Year of offer2017
Subject levelUndergraduate Level 1
Subject codeBIOL10002
Mode of delivery
On Campus — Parkville
Availability
Semester 1
FeesSubject EFTSL, Level, Discipline & Census Date

This subject aims to familiarise students with modern concepts of molecular and cell biology as a foundation for further studies in biomedicine. Topics include the chemical building blocks of life, cell evolution and endosymbiosis; cell organelles, their structure and function; movement across membranes, enzymes and cellular reactions, energy transformations and energy recycling, cell division: mitosis and meiosis; Multicellularity depends on homeostasis and the physiological systems that regulate this process. In addition this subject introduces students to stem cells and their therapeutic potential and embryonic development (how life begins).

Learning outcomes

At the completion of this subject, students should:

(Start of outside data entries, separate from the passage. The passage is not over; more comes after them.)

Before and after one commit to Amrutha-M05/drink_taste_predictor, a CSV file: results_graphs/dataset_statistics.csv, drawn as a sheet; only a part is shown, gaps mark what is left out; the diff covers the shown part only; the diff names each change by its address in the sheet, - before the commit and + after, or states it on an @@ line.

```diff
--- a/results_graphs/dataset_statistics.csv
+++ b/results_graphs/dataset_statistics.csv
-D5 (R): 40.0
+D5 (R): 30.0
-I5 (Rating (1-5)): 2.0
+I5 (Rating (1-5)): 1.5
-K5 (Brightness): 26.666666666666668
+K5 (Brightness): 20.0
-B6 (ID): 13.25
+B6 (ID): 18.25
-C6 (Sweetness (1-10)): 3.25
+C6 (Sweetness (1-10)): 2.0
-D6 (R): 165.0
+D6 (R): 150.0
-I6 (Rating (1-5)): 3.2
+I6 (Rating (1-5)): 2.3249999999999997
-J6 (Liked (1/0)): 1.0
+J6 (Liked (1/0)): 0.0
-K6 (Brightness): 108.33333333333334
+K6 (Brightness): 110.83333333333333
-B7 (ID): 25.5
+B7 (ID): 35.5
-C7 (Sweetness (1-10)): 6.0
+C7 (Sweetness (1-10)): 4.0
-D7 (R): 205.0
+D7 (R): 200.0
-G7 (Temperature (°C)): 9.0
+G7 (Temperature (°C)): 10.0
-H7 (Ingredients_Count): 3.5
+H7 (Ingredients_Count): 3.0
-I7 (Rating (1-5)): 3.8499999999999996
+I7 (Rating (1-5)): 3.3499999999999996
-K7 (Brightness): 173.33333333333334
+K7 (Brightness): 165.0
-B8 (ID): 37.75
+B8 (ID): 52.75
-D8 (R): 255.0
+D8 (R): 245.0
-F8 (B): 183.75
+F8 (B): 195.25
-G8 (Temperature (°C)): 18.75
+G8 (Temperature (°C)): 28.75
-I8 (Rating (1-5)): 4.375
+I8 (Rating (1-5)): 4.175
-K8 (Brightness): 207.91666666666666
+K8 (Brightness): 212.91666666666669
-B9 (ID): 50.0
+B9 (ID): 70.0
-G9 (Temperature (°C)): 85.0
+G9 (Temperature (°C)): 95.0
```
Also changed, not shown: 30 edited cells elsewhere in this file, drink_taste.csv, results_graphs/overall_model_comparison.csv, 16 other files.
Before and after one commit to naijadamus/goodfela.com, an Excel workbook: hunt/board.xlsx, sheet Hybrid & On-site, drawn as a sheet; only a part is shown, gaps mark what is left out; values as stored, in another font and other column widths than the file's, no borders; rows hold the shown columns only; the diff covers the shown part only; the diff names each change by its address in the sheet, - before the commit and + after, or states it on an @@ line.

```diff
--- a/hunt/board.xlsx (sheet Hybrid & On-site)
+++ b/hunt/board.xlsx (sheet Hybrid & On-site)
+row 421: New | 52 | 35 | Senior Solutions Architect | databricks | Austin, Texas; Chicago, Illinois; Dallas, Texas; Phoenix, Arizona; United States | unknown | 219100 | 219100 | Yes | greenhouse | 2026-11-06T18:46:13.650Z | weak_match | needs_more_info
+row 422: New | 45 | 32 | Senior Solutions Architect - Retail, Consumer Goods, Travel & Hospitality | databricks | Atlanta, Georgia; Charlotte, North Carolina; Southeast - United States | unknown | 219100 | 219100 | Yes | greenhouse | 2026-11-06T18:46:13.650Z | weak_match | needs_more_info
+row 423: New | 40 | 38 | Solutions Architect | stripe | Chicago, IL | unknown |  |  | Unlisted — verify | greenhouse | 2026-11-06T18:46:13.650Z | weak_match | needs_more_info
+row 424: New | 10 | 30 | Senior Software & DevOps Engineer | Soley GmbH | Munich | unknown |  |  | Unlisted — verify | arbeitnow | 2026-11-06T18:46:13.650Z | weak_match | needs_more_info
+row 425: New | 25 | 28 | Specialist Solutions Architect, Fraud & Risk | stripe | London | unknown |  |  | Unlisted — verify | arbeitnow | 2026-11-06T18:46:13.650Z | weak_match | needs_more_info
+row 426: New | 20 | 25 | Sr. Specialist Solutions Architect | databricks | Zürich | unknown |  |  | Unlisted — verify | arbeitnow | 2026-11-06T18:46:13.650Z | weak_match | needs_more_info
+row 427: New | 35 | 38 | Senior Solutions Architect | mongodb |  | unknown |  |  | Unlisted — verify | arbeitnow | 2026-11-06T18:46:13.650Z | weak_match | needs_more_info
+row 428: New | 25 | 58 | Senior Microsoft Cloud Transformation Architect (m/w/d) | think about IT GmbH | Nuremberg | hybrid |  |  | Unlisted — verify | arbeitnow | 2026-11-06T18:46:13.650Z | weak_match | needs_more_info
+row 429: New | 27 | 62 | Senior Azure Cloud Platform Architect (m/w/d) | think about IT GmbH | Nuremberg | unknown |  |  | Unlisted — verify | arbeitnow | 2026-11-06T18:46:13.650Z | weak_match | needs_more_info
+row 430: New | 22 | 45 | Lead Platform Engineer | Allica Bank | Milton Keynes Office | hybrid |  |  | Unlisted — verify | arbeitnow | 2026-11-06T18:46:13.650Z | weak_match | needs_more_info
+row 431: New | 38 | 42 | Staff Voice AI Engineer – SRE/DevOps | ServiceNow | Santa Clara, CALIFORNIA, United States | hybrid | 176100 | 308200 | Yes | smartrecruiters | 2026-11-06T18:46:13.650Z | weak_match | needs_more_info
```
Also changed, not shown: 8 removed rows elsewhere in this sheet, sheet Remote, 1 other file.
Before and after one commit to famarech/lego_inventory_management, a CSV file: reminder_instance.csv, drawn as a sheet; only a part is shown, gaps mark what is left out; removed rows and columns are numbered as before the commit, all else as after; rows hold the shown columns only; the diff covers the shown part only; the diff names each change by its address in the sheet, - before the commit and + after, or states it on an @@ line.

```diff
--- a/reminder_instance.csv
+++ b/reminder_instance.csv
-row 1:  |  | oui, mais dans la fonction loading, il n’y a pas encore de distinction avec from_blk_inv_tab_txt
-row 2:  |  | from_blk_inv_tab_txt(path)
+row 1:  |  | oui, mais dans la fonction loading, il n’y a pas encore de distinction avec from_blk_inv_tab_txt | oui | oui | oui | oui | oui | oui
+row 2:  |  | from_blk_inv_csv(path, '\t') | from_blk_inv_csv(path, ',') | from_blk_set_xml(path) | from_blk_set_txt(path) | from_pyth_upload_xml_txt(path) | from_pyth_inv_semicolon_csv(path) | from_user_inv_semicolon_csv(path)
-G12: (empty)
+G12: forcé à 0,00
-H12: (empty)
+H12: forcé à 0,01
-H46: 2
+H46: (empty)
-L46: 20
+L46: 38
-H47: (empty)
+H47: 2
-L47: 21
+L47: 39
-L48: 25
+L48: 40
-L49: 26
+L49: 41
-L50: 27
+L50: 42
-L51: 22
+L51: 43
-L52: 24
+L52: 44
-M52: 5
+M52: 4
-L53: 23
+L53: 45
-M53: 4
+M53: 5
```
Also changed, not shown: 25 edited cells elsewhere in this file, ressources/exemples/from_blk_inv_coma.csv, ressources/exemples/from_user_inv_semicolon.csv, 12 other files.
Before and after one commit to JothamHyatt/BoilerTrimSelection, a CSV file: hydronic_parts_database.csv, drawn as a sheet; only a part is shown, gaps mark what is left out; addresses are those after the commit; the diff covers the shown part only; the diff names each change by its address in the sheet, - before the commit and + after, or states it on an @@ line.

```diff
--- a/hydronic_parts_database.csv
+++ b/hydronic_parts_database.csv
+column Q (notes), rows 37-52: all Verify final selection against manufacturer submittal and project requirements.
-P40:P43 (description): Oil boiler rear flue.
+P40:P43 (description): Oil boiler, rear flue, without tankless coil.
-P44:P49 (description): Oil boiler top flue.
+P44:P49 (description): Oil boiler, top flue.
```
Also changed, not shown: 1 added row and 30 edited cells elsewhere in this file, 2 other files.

  • be aware of the basic processes of life;
  • be familiar with the structure and function of both prokaryotic and eukaryotic cells;
  • understand the two cellular processes for harvesting energy: respiration and photosynthesis;
  • understand biological processes from the level of biomolecules to whole organism biology;
  • understand that multicellularity in animals depends on homeostasis;
  • have a basic knowledge of animal structure and function and organ systems including digestive, endocrine, nervous, immune, circulation, respiration, excretion and reproduction;
  • have a basic knowledge of stem cells and their therapeutic potential;
  • have a basic understanding of animal diversity,
  • understand the relationships between tissues and organs in the whole animal via lectures and laboratory-based activities;
  • appreciate how and why organisms are studied by taking part in laboratory-based learning activities;
  • have developed skills in laboratory procedures such as correct use of microscopes; recording observations; hypothesis testing; data analysis, presentation and interpretation.

Generic skills

At the completion of this subject, students should:

  • be able to critically assess and assimilate new knowledge;
  • to use these skills to solve problems;
  • be able to complete basic manipulations with laboratory equipment, and dissection techniques.
  • develop skills in recording observations, analysis and interpretation of data,
  • be able to work in small groups

Last updated: 30 March 2017